Xi’s San Francisco rendezvous could also allow him to promote his own domestic image as a global guarantor of stability. Unlike Mao and Deng Xiaoping, who ruled when China was less advanced economically, militarily, and technologically, Xi has promoted himself as a world leader, positioning him as the global head of a “community of common destiny for all mankind.” He no doubt views an international forum such as the APEC Summit as a golden opportunity for the CCP’s self-promotion. It is in this light that his Foreign Ministry’s spokesman, Wang Wenbin, has sought to elevate this week’s meeting to colossal levels of significance, telling the international press last Friday that the summit would be “of strategic, all-dimensional, and direction-redefining importance.”

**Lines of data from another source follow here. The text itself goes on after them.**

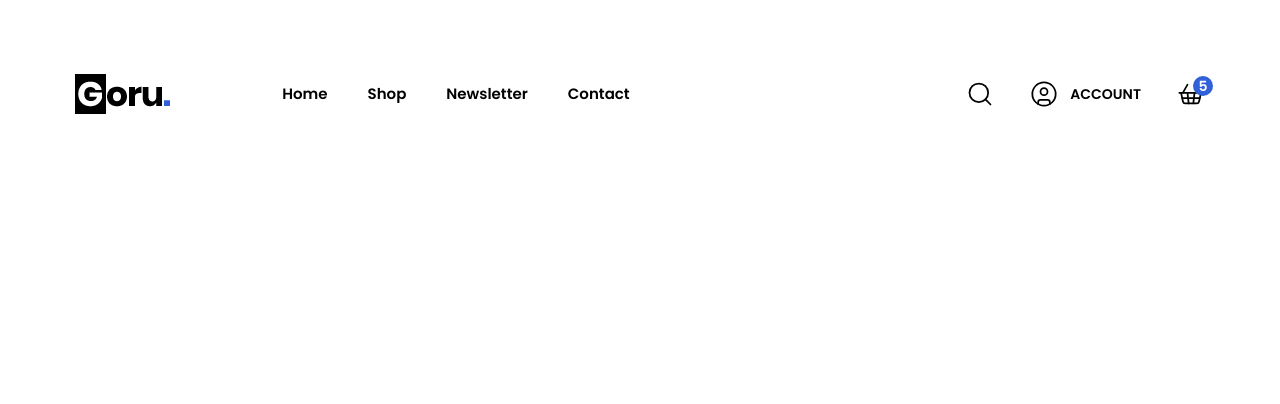
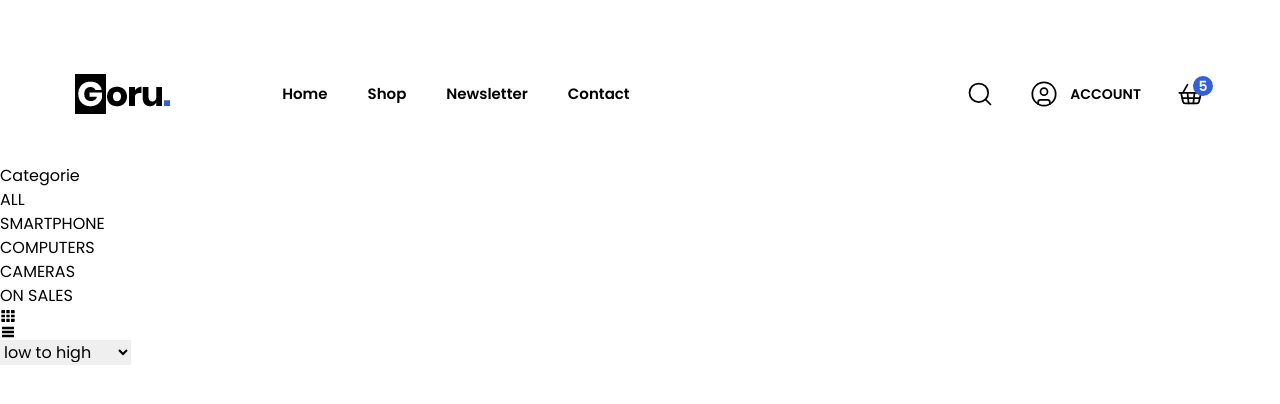
Before and after one commit to hassane01/e-commerce, a React (Vite) app: page /shop in a window 1280 px wide. Shown: the top 404 px of the page. Built offline with nearby package versions, Linux system fonts and the light colour scheme.

Commit message:
initial the shop structure

```diff
--- a/src/App.jsx
+++ b/src/App.jsx
@@ -3,7 +3,8 @@ import { Accessibility } from "lucide-react";
 import Navbar from "./components/navbar/Navbar";
 import Home from "./pages/Home";
 import { BrowserRouter ,Routes , Route } from "react-router-dom";
-import MobileNavbar from "./components/navbar/MobileNavbar";
+
+import Shop from "./pages/Shop";
 
 function App() {
 
@@ -13,7 +14,9 @@ function App() {
 
       <Routes>
         <Route path="/" element={<Home/>}> </Route>
+        <Route path="/shop" element={<Shop/>}> </Route>
       </Routes>
+
 
     </container>)
 
--- a/src/pages/Shop.jsx
+++ b/src/pages/Shop.jsx
@@ -1,9 +1,43 @@
 import React from 'react'
-
+import { MdTableRows } from 'react-icons/md'
+import { RiLayoutGrid2Fill } from 'react-icons/ri'
+import products from '../assets/productslist'
+import ProductCard from '../components/ProductCard'
 const Shop = () => {
   return (
-    <section >
+    <section  className=''>
+        <div className=''>
+            <div>
+                <span>Categorie</span>
+                <ul>
+                    <li>ALL</li>
+                    <li>SMARTPHONE</li>
+                    <li>COMPUTERS</li>
+                    <li>CAMERAS</li>
+                    <li>ON SALES</li>
+                </ul>
+            </div>
+            <div>
+                <div>
+                <RiLayoutGrid2Fill />
+                <MdTableRows />
+                </div>
+                <select name="" id="">
+                    <option value="">low to high</option>
+                    <option value=""> high to low </option>
+                    <option value=""> best seller </option>
+                    <option value=""> New products</option>
+                </select>
+            </div>
+        </div>
+        <div>
+            {products.map((product , index)=>{
 
+                    <ProductCard product={product} key={index}/>
+
+
+            })}
+        </div>
     </section>
   )
 }
```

Yet as much as Xi wishes to use the APEC summit to bolster his own domestic standing, he also wishes to demoralize America’s major allies in the Indo-Pacific. U.S. treaty allies such as the Philippines, Japan and South Korea, as well as India, Vietnam and Taiwan, are harassed and intimidated by the CCP’s modernized military on a weekly, sometimes daily, basis. By hobnobbing in San Francisco with the president of the United States, the only nation capable of seriously countering Chinese aggression, Xi aims to belittle America’s allies and degrade their will to resist.
The timing of this week’s summit is also carefully planned to reinforce the CCP strategy of “Using Confrontation to Promote Cooperation.” This strategy hinges on the Leninist paranoia that Washington conspires to destroy China through a two-pronged approach of “engagement plus containment.” China’s recent deliberate and provocative confrontations with the U.S. — harassing U.S. aircraft and Navy vessels in the South China Sea and the ongoing military intimidation campaigns against Taiwan, to name just two — are designed to induce anxiety in Washington to extract key strategic concessions from the confrontation-averse White House.
Xi knows that his American counterpart has long sought the establishment of a military-to-military hotline to avoid strategic miscalculation. Indeed, this summer, President Biden rushed Secretary of State Antony Blinken to Beijing to address this very issue. Xi sees this as a point of vulnerability waiting to be exploited.
Xi knows how much history the current administration has forgotten: all past military hotlines with Beijing have proven futile. In the 1999 Belgrade embassy bombing crisis and the 2001 incident involving a collision between a U.S. EP-3 aircraft and a Chinese interceptor jet, military leaders in Beijing simply refused to answer the phone calls from Washington. Even if Xi Jinping agrees to set up a hotline in San Francisco, the chances that his generals would answer it in times of crisis are most likely to be zero.
The list of serious issues between the U.S. and China is long and comprehensive — yet all these issues have already been repeatedly discussed for years. The CCP simply does not have the willingness to seriously engage, let alone change. Instead, the Party uses high profile forums like this week’s APEC Summit in San Francisco to bolster its image.
American leaders are accustomed to engaging China only at the transactional level, where they seek specific and immediate results. But CCP leaders deal with their adversaries on a doctrinal and strategic level, evincing little care for concrete actions.
Xi Jinping is coming to this week’s summit not to discuss specific issues, but to advance his global vision in accordance with the policies of the Chinese Communist Party. Washington should see China’s approach for what it is. Instead of allowing Xi to use yet another summit to promote the CCP’s agenda, the Biden administration should approach this week’s gathering with an understanding of how Xi aims to use it, and with realistic expectations about America’s ability to change China’s authoritarian regime.